If high drama and rhetoric characterised the first stint in government, the second is not turning out much better for the Aam Aadmi Party. Despite having secured an overwhelming mandate, Delhi chief minister Arvind Kejriwal seems to be lurching from one controversy to another. The latest is a spat with the Lieutenant Governor, Najeeb Jung, whose directive to route important files through him has irked Mr Kejriwal. The CM has sought to bypass this order, which means a possible governance gridlock with the LG digging his heels in. The ugly fracas involving the expulsion from the top decision-making body of the party of important founder members has also taken up much of the CM’s time. Then came the issue of the law minister’s allegedly fake degree.
Instead of trying to set things right as soon as possible, the CM has taken the easy way out and blamed the media. Using what can be termed offensive language, he claimed that the media had taken out a supari to finish off his party and also asked for a public trial of the media if it was found to be factually incorrect. From time to time, Mr Kejriwal has also threatened to send the media to jail. This kind of language goes completely against the grain of a party which claims to represent the aam aadmi; indeed it shows an authoritarian and intolerant streak. The people gave AAP a second chance in the hopes that its politicians would understand the bread and butter issues which affect the common man. But, the party seems more focused on its internal problems and trying to apportion blame on others for its own failings. We are yet to see any concrete plan of action to deal with the many problems Delhi faces. After the suicide of a farmer at an AAP rally, the CM quickly sought to blame the police, which are not in his control, belatedly expressing regret for not stopping the rally even after the farmer’s death.

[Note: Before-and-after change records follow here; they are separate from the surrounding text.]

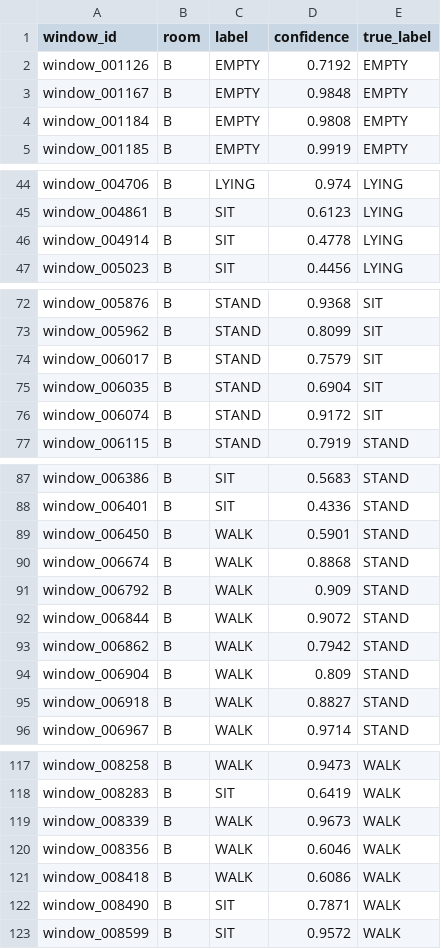
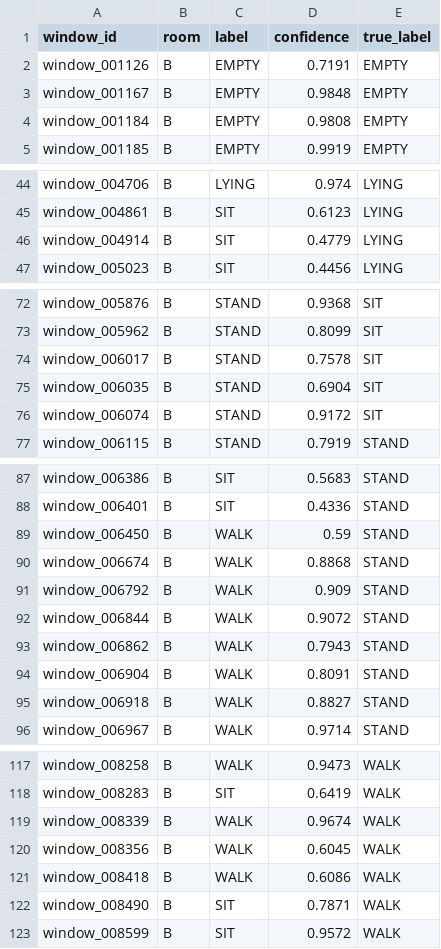
Before and after one commit to vamzzisme/ubq-challenge2, a CSV file: results/task3_predictions_targetB_K10.csv, drawn as a sheet; only a part is shown, gaps mark what is left out; the diff covers the shown part only.

```diff
--- a/results/task3_predictions_targetB_K10.csv
+++ b/results/task3_predictions_targetB_K10.csv
@@ -1,3 +1,3 @@
 window_id,room,label,confidence,true_label
-window_001126,B,EMPTY,0.7192,EMPTY
+window_001126,B,EMPTY,0.7191,EMPTY
 window_001167,B,EMPTY,0.9848,EMPTY
@@ -45,3 +45,3 @@ window_004706,B,LYING,0.974,LYING
 window_004861,B,SIT,0.6123,LYING
-window_004914,B,SIT,0.4778,LYING
+window_004914,B,SIT,0.4779,LYING
 window_005023,B,SIT,0.4456,LYING
@@ -73,3 +73,3 @@ window_005876,B,STAND,0.9368,SIT
 window_005962,B,STAND,0.8099,SIT
-window_006017,B,STAND,0.7579,SIT
+window_006017,B,STAND,0.7578,SIT
 window_006035,B,STAND,0.6904,SIT
@@ -88,3 +88,3 @@ window_006386,B,SIT,0.5683,STAND
 window_006401,B,SIT,0.4336,STAND
-window_006450,B,WALK,0.5901,STAND
+window_006450,B,WALK,0.59,STAND
 window_006674,B,WALK,0.8868,STAND
@@ -92,4 +92,4 @@ window_006792,B,WALK,0.909,STAND
 window_006844,B,WALK,0.9072,STAND
-window_006862,B,WALK,0.7942,STAND
-window_006904,B,WALK,0.809,STAND
+window_006862,B,WALK,0.7943,STAND
+window_006904,B,WALK,0.8091,STAND
 window_006918,B,WALK,0.8827,STAND
@@ -118,4 +118,4 @@ window_008258,B,WALK,0.9473,WALK
 window_008283,B,SIT,0.6419,WALK
-window_008339,B,WALK,0.9673,WALK
-window_008356,B,WALK,0.6046,WALK
+window_008339,B,WALK,0.9674,WALK
+window_008356,B,WALK,0.6045,WALK
 window_008418,B,WALK,0.6086,WALK
```
Also changed, not shown: 1 edited cell elsewhere in this file, results/task3_confusion_K5_targetB.csv, results/task3_predictions_targetA_K20.csv, 17 other files.
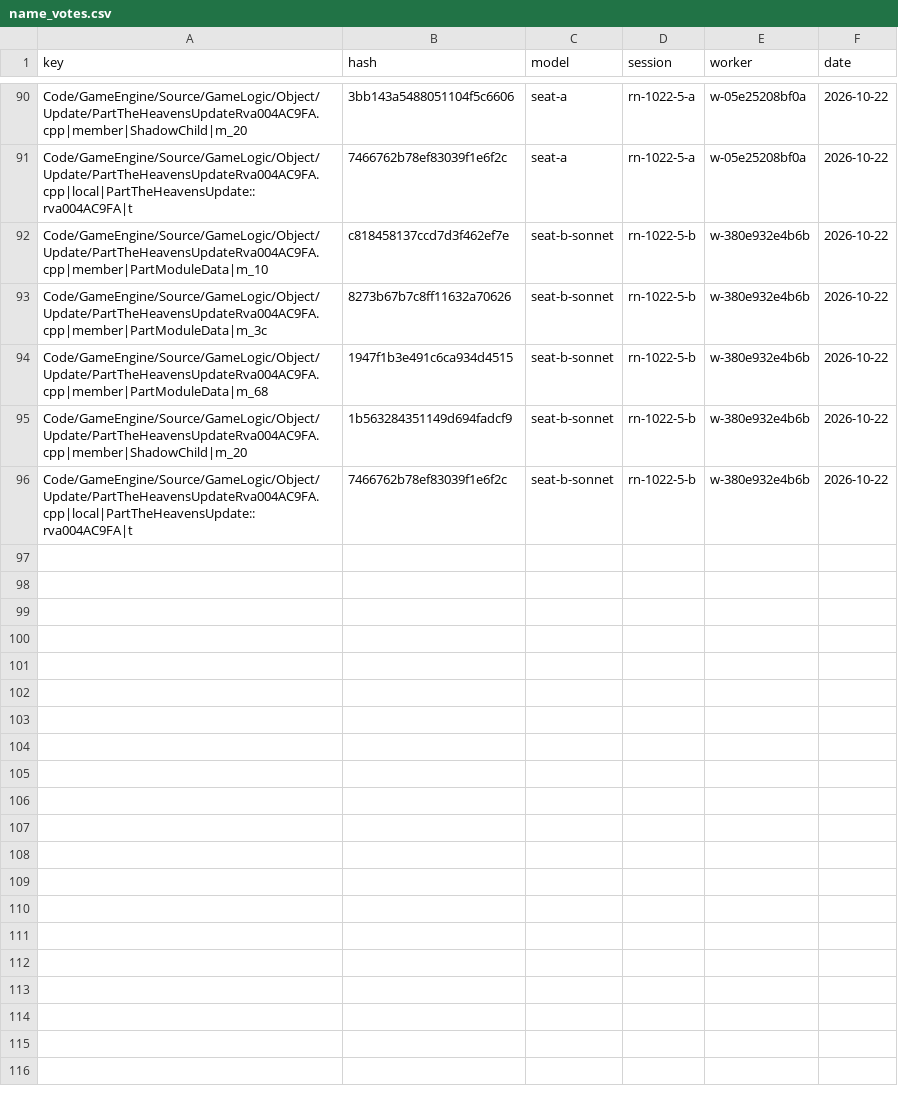
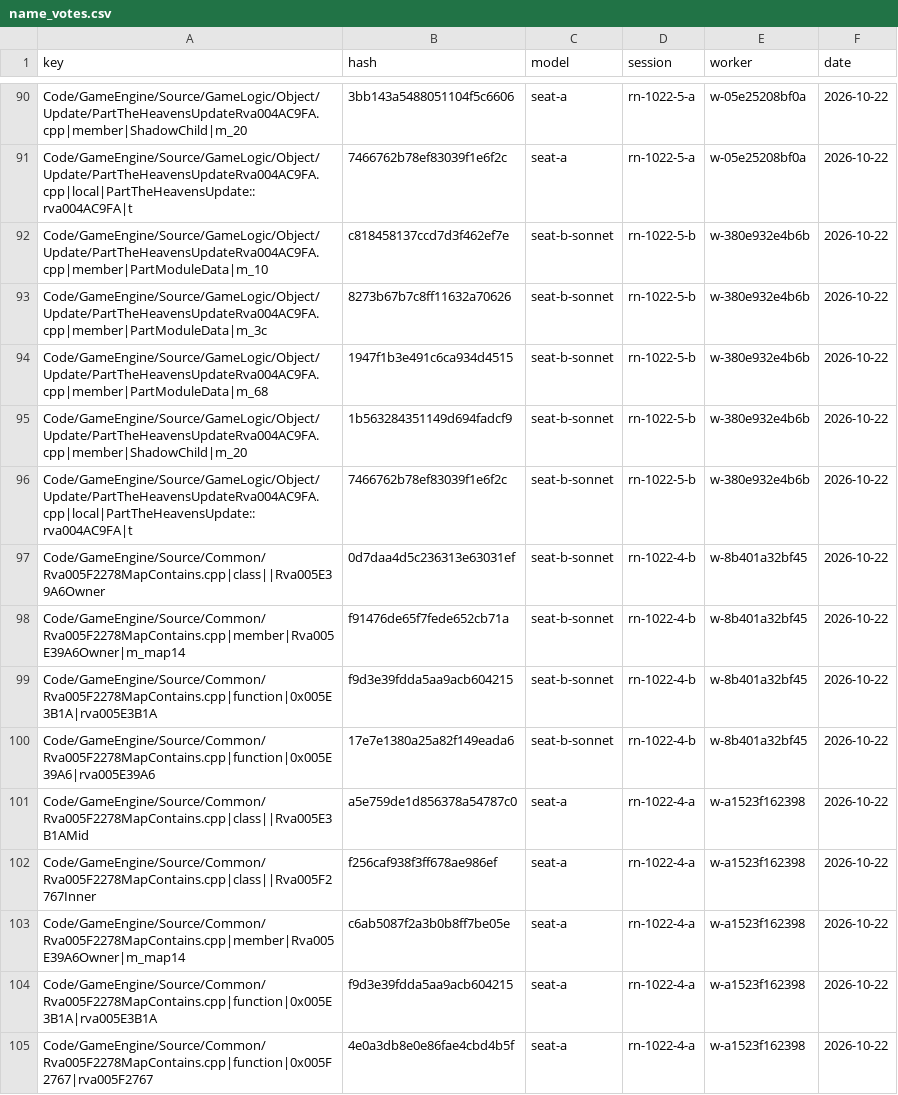
Before and after one commit to Alitryel/Open-BFME-2, a CSV file: reverse/name_votes.csv, drawn as a sheet; only a part is shown, gaps mark what is left out; the diff names each change by its address in the sheet, - before the commit and + after, or states it on an @@ line.

Commit message:
Name 1 placeholder in Rva005F2278MapContains.cpp by two-agent agreement
  function 0x005E3B1A ?rva005E3B1A@Rva005E3B1A@@QBE_NH@Z
        -> ?IsSelected@Rva005E3B1A@@QBE_NH@Z

Two independent workers proposed the name blind and agreed (lead 2);
landed by tools/name_lane.py apply through tools/rename.py with basis
inferred and evidence agree:nl-287c6ddc18f4. The rename rewrites the
row, appends its deleted_rows.csv tombstone, and updates the private
declarations and calls in the two caller units (Rva005E68C0.cpp,
Rva005E6938.cpp); all three sources byte-verified by ./build.sh. Only
the method identifier changes; the placeholder class stays. The vote
and agreement rows for this file ride along.

```diff
--- a/reverse/name_votes.csv
+++ b/reverse/name_votes.csv
+row 97: Code/GameEngine/Source/Common/Rva005F2278MapContains.cpp|class||Rva005E39A6Owner | 0d7daa4d5c236313e63031ef | seat-b-sonnet | rn-1022-4-b | w-8b401a32bf45 | 2026-10-22
+row 98: Code/GameEngine/Source/Common/Rva005F2278MapContains.cpp|member|Rva005E39A6Owner|m_map14 | f91476de65f7fede652cb71a | seat-b-sonnet | rn-1022-4-b | w-8b401a32bf45 | 2026-10-22
+row 99: Code/GameEngine/Source/Common/Rva005F2278MapContains.cpp|function|0x005E3B1A|rva005E3B1A | f9d3e39fdda5aa9acb604215 | seat-b-sonnet | rn-1022-4-b | w-8b401a32bf45 | 2026-10-22
+row 100: Code/GameEngine/Source/Common/Rva005F2278MapContains.cpp|function|0x005E39A6|rva005E39A6 | 17e7e1380a25a82f149eada6 | seat-b-sonnet | rn-1022-4-b | w-8b401a32bf45 | 2026-10-22
+row 101: Code/GameEngine/Source/Common/Rva005F2278MapContains.cpp|class||Rva005E3B1AMid | a5e759de1d856378a54787c0 | seat-a | rn-1022-4-a | w-a1523f162398 | 2026-10-22
+row 102: Code/GameEngine/Source/Common/Rva005F2278MapContains.cpp|class||Rva005F2767Inner | f256caf938f3ff678ae986ef | seat-a | rn-1022-4-a | w-a1523f162398 | 2026-10-22
+row 103: Code/GameEngine/Source/Common/Rva005F2278MapContains.cpp|member|Rva005E39A6Owner|m_map14 | c6ab5087f2a3b0b8ff7be05e | seat-a | rn-1022-4-a | w-a1523f162398 | 2026-10-22
+row 104: Code/GameEngine/Source/Common/Rva005F2278MapContains.cpp|function|0x005E3B1A|rva005E3B1A | f9d3e39fdda5aa9acb604215 | seat-a | rn-1022-4-a | w-a1523f162398 | 2026-10-22
+row 105: Code/GameEngine/Source/Common/Rva005F2278MapContains.cpp|function|0x005F2767|rva005F2767 | 4e0a3db8e0e86fae4cbd4b5f | seat-a | rn-1022-4-a | w-a1523f162398 | 2026-10-22
```
Also changed, not shown: reverse/deleted_rows.csv, reverse/name_agreed.csv, 5 other files.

The Delhi government has to co-exist with the LG and the BJP-led central government. The best way forward would be to try and work out mechanisms for cooperation instead of making all differences so public. The LG is on firm ground when he says that all important files have to be routed through him and to pick a fight on this is simply counterproductive. Since this is meant to be a totally transparent government, there should be no problem in him seeing the files. The time for grandstanding is long over. Mr Kejriwal has to get out of protest mode and get down to governance. It may not get him the headlines in the much-reviled media, but it will at least vindicate to some extent the faith that people reposed in his party.